Thu 29 Mar 2018
The prospect of private companies challenging or taking over mass transit has raised other concerns. Last year, Uber was stripped of its licence in London because of its lax approach to reporting serious criminal offences and its failure to carry out background checks on drivers. TfL concluded Uber was not “fit and proper” to offer a private taxi hire service. An appeal is ongoing.
Citymapper’s relationship with London’s authorities initially seemed more harmonious – last year the company described TfL as “the most forward-thinking public transport agency in the world” – but now it’s running its Smart Ride service, relations are fraying. It has complained about having to wait weeks for approval to vary the bus routes, and that it had been blocked from using larger vehicles. “Regulation makes it hard to be smart,” the company said in a recent blog post.

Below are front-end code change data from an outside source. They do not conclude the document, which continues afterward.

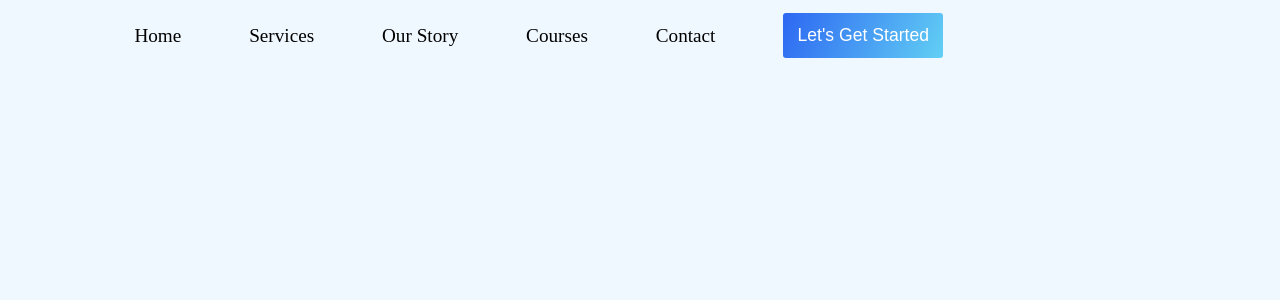
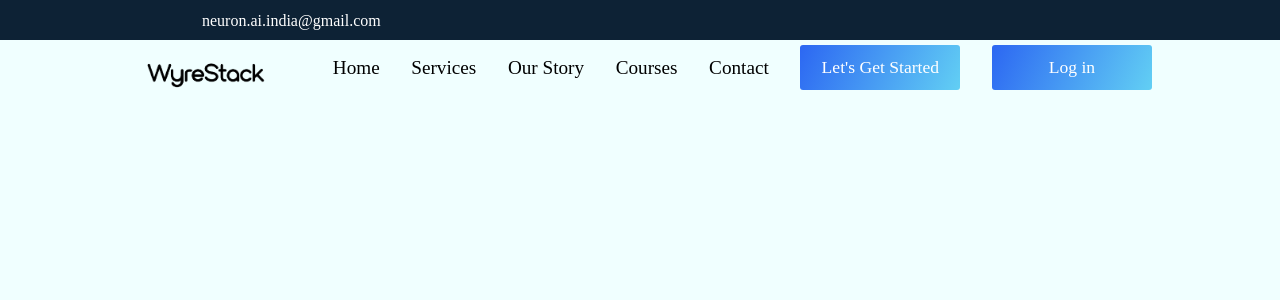
Before and after one commit to YachavarapuKarthik/wyrestack, a React (Vite) app in the folder client/: page / in a window 1280 px wide. Shown: the top 300 px of the page. Built offline with nearby package versions, Linux system fonts and the light colour scheme.

Commit message:
NavBar updated

```diff
--- a/client/src/components/Header.tsx
+++ b/client/src/components/Header.tsx
@@ -1,9 +1,18 @@
+import logo from '../assets/logo.png'
+
 function Header(){
     return (
         <>
+        <div className="talk">
+            <div className="talkin">
+                <div className="mail"><i className="ri-mail-fill"></i> neuron.ai.india@gmail.com</div>
+            </div>
+        </div>
+
         <div className="navbar">
             <div className="navin">
-                {/* <div className="logo"></div> */}
+                <img className='logo' src = {logo}></img>
+                {/*<div className="logo"></div> */}
                 <div className="links">
                 <a href="#">Home</a>
                 <a href="#">Services</a>
@@ -11,7 +20,7 @@ function Header(){
                 <a href="#">Courses</a>
                 <a href="#">Contact</a>
                 <a href="#"><button className="btn1">Let's Get Started</button></a>
-               {/*<a href="#"> <button className="btn1">Log in</button></a>*/}
+                <a href="#"> <button className="btn1">Log in</button></a>
                 </div>
             </div>
         </div>
--- a/client/src/index.css
+++ b/client/src/index.css
@@ -1,7 +1,36 @@
-body{
-    background-color: aliceblue;
+html{
+    scroll-behavior: smooth;
+    background-color: azure;
 }
+* {
+    padding: 0;
+    margin: 0;
+    box-sizing: border-box;
+    font-family: gilmama;
+    /* scrollbar-gutter: stable; */
+}
+.talk{
+    width: 100%;
+    height: 40px;
+    background-color: #0d2235;
+    color: white;
+    display: flex;
+    justify-content: center;
+}
+.talkin{
+    width: 70%;
+    height: 100%;
+    display: flex;
+    justify-content: flex-start;
+    align-items: center;
+    gap: 2rem;
+    font-size: 1rem;
 
+}
+.talkin i{
+    font-size: 1.2rem;
+    margin-right: 10px;
+}
 .navbar {
     width: 100%;
     height: 60px;
@@ -17,14 +46,13 @@ body{
     justify-content: space-between;
 }
 
-/* .logo {
+.logo {
     width: 150px;
-    height: 70%;
-    background-image: url(/img/nlogo.png);
+    height: auto;
     background-position: center;
     background-size: cover;
     background-repeat: no-repeat;
-} */
+}
 
 .links {
     width: 80%;
```
Also changed, not shown: client/src/assets/logo.png (added).
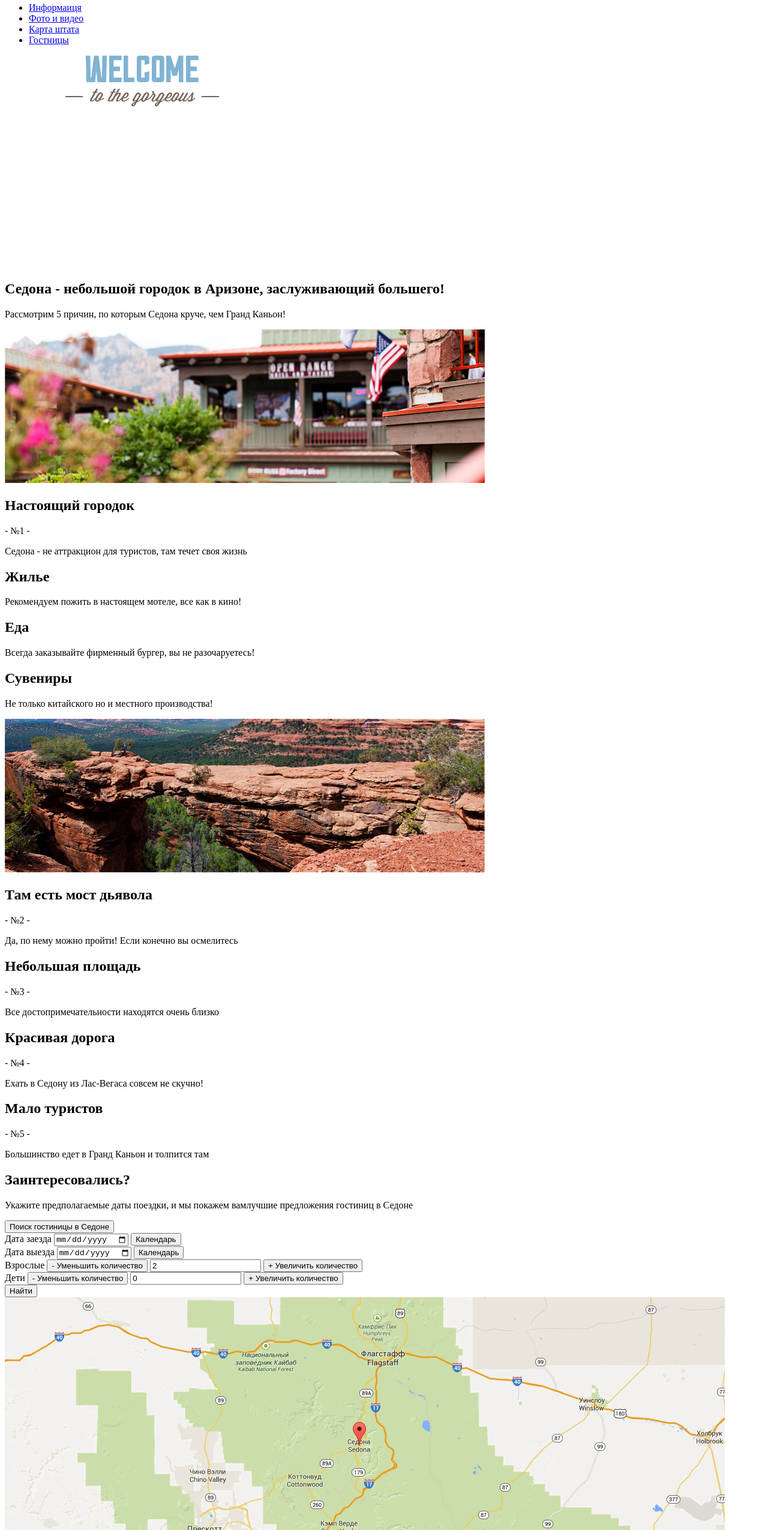
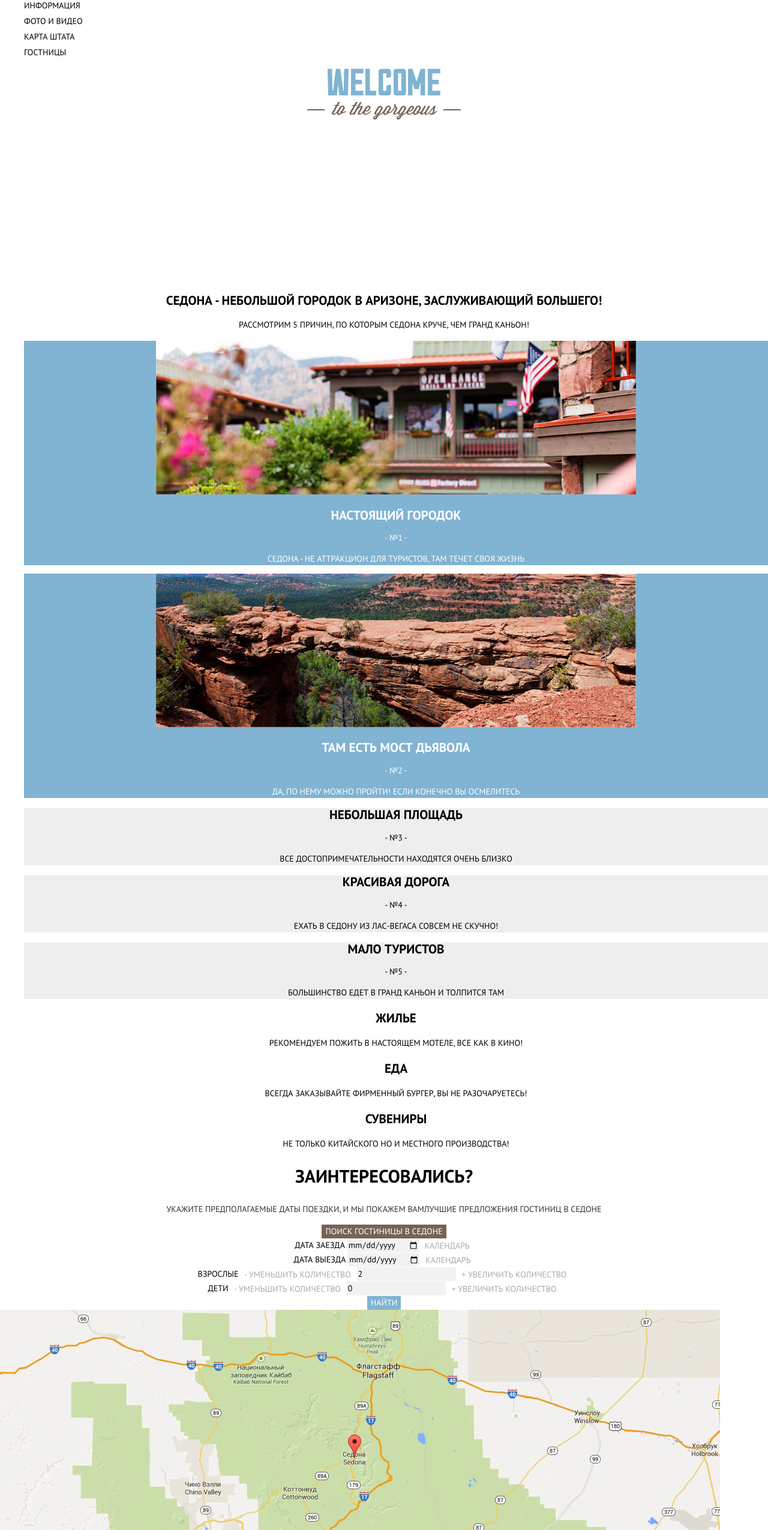
Before and after one commit to VladaBelopolskaya/432959-sedona, a plain HTML site: page index.html in a window 1280 px wide. Shown: the part 94-2644 px from the top of the page at 60% size. Drawn offline with Linux system fonts and the light colour scheme.

Commit message:
часть задания 5

```diff
--- /dev/null
+++ b/css/style.css
@@ -0,0 +1,168 @@
+body {
+  margin: 0;
+  padding: 0;
+
+  font-family: 'PT Sans', 'Arial', sans-serif;
+  font-size: 14px;
+  line-height: 21px;
+  font-weight: 400;
+  color: #000000;
+  text-transform: uppercase;
+
+  background-color: #ffffff;
+}
+
+a {
+  text-decoration: none;
+}
+
+.button {
+  font: inherit;
+
+  text-align: center;
+  color: #a9a9a9;
+  vertical-align: middle;
+  text-transform: uppercase;
+
+  background-color: #ffffff;
+  border: none;
+}
+
+.button.search {
+  color: #ffffff;
+  background-color: #766357;
+}
+
+.button.search:hover, .button.search:focus {
+  color: #ffffff;
+  background-color: #604e43;
+}
+
+.button.search:active{
+  color: #857871;
+  background-color: #503e33;
+}
+
+.button.minus:hover, .button.minus:focus, .button.plus:hover, .button.plus:focus, .button.calendar:hover, .button.calendar:focus {
+  color: #000000;
+}
+
+.button.minus:active, .button.plus:active, .button.calendar:active{
+  color: #81b3d2;
+}
+
+.button.find {
+  color: #ffffff;
+  background-color: #81b3d2;
+}
+
+.button.find:hover, .button.find:focus {
+  color: #ffffff;
+  background-color: #669ec0;
+}
+
+.button.find:active{
+  color: #88b6d1;
+  background-color: #5496bd;
+}
+
+.navigation {
+  font-size: 14px;
+  line-height: 26px;
+  color: #000000;
+
+  background-color: #ffffff;
+
+  list-style: none;
+}
+
+.navigation a {
+  color: #000000;
+}
+
+.navigation a:hover {
+  color: #81b3d2;
+}
+
+.navigation a:focus {
+  color: #b2b2b2;
+}
+
+.description {
+  line-height: 26px;
+  text-align: center;
+}
+
+.description h1 {
+  font-size: 21px;
+}
+
+.features-list, .life-list {
+  list-style: none;
+}
+
+.feature-item, .life-item {
+  text-align: center;
+}
+
+.description p, .life-item p, {
+  color: #333333;
+}
+
+/*Как сделать другой цвет у p в п.3,4,5 с помощью 2ух селекторов?  */
+
+.features-list li:nth-child(1) {
+  color: #ffffff;
+  background-color: #81b3d2;
+}
+
+.features-list li:nth-child(2) {
+  color: #ffffff;
+  background-color: #81b3d2;
+}
+
+ol li:nth-child(n+3) {
+  background-color: #eeeeee;
+}
+
+.feature-item h2, .life-item h3 {
+  font-size: 21px;
+}
+
+.interested {
+  text-align: center;
+}
+
+.interested h2 {
+  font-size: 30px;
+  line-height: 36px;
+}
+
+.interested p {
+  line-height: 24px;
+  color: #333333;
+}
+
+.interested-item input {
+  font: inherit;
+
+  background-color: #f2f2f2;
+  border: none;
+}
+
+.interested-item input:hover {
+  background-color: #ebebeb;
+}
+
+/* что-то не так с рамками */
+
+.interested-item input:focus {
+  background-color: #ffffff;
+  border: 2px solid #e5e5e5;
+}
+
+.main-footer {
+  color: #000000;
+
+  background-color: #ffffff;
+}
--- a/index.html
+++ b/index.html
@@ -4,6 +4,9 @@
 <head>
   <meta charset="utf-8">
   <title>HTML Academy: Седона</title>
+  <link href="https://fonts.googleapis.com/css?family=PT+Sans:400,700" rel="stylesheet">
+  <link href="css/normalize.css" rel="stylesheet">
+  <link href="css/style.css" rel="stylesheet">
 </head>
 
 <body>
@@ -12,8 +15,8 @@
       <img src="img/logo.png" alt="logo">
     </div>
     <nav>
-            <ul>
-                <li><a href="#">Информаиця</a></li>
+      <ul class="navigation">
+        <li><a href="#">Информация</a></li>
         <li><a href="#">Фото и видео</a></li>
         <li><a href="#">Карта штата</a></li>
         <li><a href="#">Гостницы</a></li>
@@ -21,10 +24,8 @@
     </nav>
   </header>
   <main>
-        <section>
+    <section class="description">
       <img src="img/sedona.png" alt="welcome to the gorgeous sedona">
-        </section>
-        <section>
       <h1>
         Седона - небольшой городок в Аризоне, заслуживающий большего!
       </h1>
@@ -32,7 +33,9 @@
         Рассмотрим 5 причин, по которым Седона круче, чем Гранд Каньон!
       </p>
     </section>
-        <section>
+    <section class="features">
+      <ol class="features-list">
+        <li class="feature-item">
           <img src="img/city.jpg" alt="real town">
           <h2>
             Настоящий городок
@@ -43,34 +46,8 @@
           <p>
             Седона - не аттракцион для туристов, там течет своя жизнь
           </p>
-        </section>
-        <section>
-            <div>
-                <h2>
-                    Жилье
-                </h2>
-                <p>
-                    Рекомендуем пожить в настоящем мотеле, все как в кино!
-                </p>
-            </div>
-            <div>
-                <h2>
-                    Еда
-                </h2>
-                <p>
-                    Всегда заказывайте фирменный бургер, вы не разочаруетесь!
-                </p>
-            </div>
-            <div>
-                <h2>
-                    Сувениры
-                </h2>
-                <p>
-                    Не только китайского но и местного производства!
-                </p>
-            </div>
-        </section>
-        <section>
+        </li>
+        <li class="feature-item">
           <img src="img/bridge.jpg" alt="devil's bridge">
           <h2>
             Там есть мост дьявола
@@ -81,9 +58,8 @@
           <p>
             Да, по нему можно пройти! Если конечно вы осмелитесь
           </p>
-        </section>
-        <section>
-            <div>
+        </li>
+        <li class="feature-item">
           <h2>
             Небольшая площадь
           </h2>
@@ -93,8 +69,8 @@
           <p>
             Все достопримечательности находятся очень близко
           </p>
-            </div>
-            <div>
+        </li>
+        <li class="feature-item">
           <h2>
             Красивая дорога
           </h2>
@@ -104,8 +80,8 @@
           <p>
             Ехать в Седону из Лас-Вегаса совсем не скучно!
           </p>
-            </div>
-            <div>
+        </li>
+        <li class="feature-item">
           <h2>
             Мало туристов
           </h2>
@@ -115,67 +91,94 @@
           <p>
             Большинство едет в Гранд Каньон и толпится там
           </p>
-            </div>
+        </li>
+      </ol>
+      <ul class="life-list">
+        <li class="life-item">
+          <h3>
+            Жилье
+          </h3>
+          <p>
+            Рекомендуем пожить в настоящем мотеле, все как в кино!
+          </p>
+        </li>
+        <li class="life-item">
+          <h3>
+            Еда
+          </h3>
+          <p>
+            Всегда заказывайте фирменный бургер, вы не разочаруетесь!
+          </p>
+        </li>
+        <li class="life-item">
+          <h3>
+            Сувениры
+          </h3>
+          <p>
+            Не только китайского но и местного производства!
+          </p>
+        </li>
+      </ul>
     </section>
-        <section>
+    <section class="interested">
       <h2>
         Заинтересовались?
       </h2>
       <p>
         Укажите предполагаемые даты поездки, и мы покажем вамлучшие предложения гостиниц в Седоне
       </p>
-            <button>
+      <button type="button" class="button search">
                Поиск гостиницы в Cедоне
            </button>
       <form method="get" action="https://echo.htmlacademy.ru">
-                <div>
+        <div class="interested-item">
           <label for="arravial">
                       Дата заезда
                   </label>
           <input type="date" id="arravial">
-                    <button type="button">
+          <button type="button" class="button calendar">
                     <span class="visually-hidden">Календарь</span>
                     </button>
         </div>
-                <div>
+        <div class="interested-item">
           <label for="depart">
                       Дата выезда
                   </label>
           <input type="date" id="depart">
-                    <button type="button">
+          <button type="button" class="button calendar">
                     <span class="visually-hidden">Календарь</span>
                     </button>
         </div>
-                <div>
+        <div class="interested-item">
           <label for="adult">
                       Взрослые
                   </label>
-                    <button type="button">
+          <button type="button" class="button minus">
                     -
                     <span class="visually-hidden">Уменьшить количество</span>
                     </button>
           <input type="text" value="2" id="adult">
-                    <button type="button">
+          <button type="button" class="button plus">
+                    +
+                    <span class="visually-hidden">Увеличить количество</span>
+                    </button>
+        </div>
+        <div class="interested-item">
+          <label for="child">
+                      Дети
+                  </label>
+          <button type="button" class="button minus">
+                    -
+                    <span class="visually-hidden">Уменьшить количество</span>
+                    </button>
+          <input type="text" value="0" id="child">
+          <button type="button" class="button plus">
                     +
                     <span class="visually-hidden">Увеличить количество</span>
                     </button>
         </div>
         <div>
-                    <label for="child">
-                      Дети
-                  </label>
-                    <button type="button">
-                    -
-                    <span class="visually-hidden">Уменьшить количество</span>
-                    </button>
-                    <input type="text" value="0" id="child">
-                    <button type="button">
-                    +
-                    <span class="visually-hidden">Увеличить количество</span>
-                    </button>
-                </div>
-                <div>
-                    <button type="submit">Найти</button>
+          <button type="submit" class="button find">Найти</button>
         </div>
       </form>
     </section>
@@ -183,7 +186,7 @@
       <img src="img/map.jpg" alt="map">
     </section>
   </main>
-    <footer>
+  <footer class="main-footer">
     <div>
       <p>
         #visitsedona
```
Also changed, not shown: hotels.html (+11 -8 lines), css/normalize.css (added). Lines whose indentation alone changed are shown as unchanged.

TfL says it wants to embrace technology that complements its public transport network. When Ford launched its commuter ride-sharing service, Chariot, in London this year, it applied to operate six routes; TfL granted licences for four. Citymapper applied to operate two bus routes last year and was granted permission for one. It also needed a private hire taxi licence, of the type recently stripped from Uber, which TfL granted, with limits on the types of vehicles that can be used. TfL’s position is that it is open to innovation – not revolution.
Cautious collaboration between public and private seems to be the most common relationship. In 2016, the US Federal Transit Administration awarded $8m (£5.7m) to a series of new projects aimed at integrating new technology into mass transit networks. They include a partnership between Los Angeles County and Lyft to encourage ride-hailing journeys that start or end at transit stops.
“The mission is to work out how to make it work as a balanced system,” says Susan Shaheen, co-director of the Transportation Sustainability Research Centre at the University of California, Berkeley, who is helping to evaluate the projects. “Perhaps there is an opportunity to knit this together to create a synergistic relationship, rather than competitive.”
In Helsinki, the city is exploring a possible solution. It’s dubbed mobility-as-a-service and is led by the company MaaS Global, which pitches itself as the Netflix of transportation. Users download an app, Whim, and pay a monthly subscription fee, which grants access to a wide range of transport options. Passengers subscribing to the basic “Urban plan” are offered unlimited use of buses, trains and trams, plus subsidised taxis and car hire. Bike hire is set to be added soon.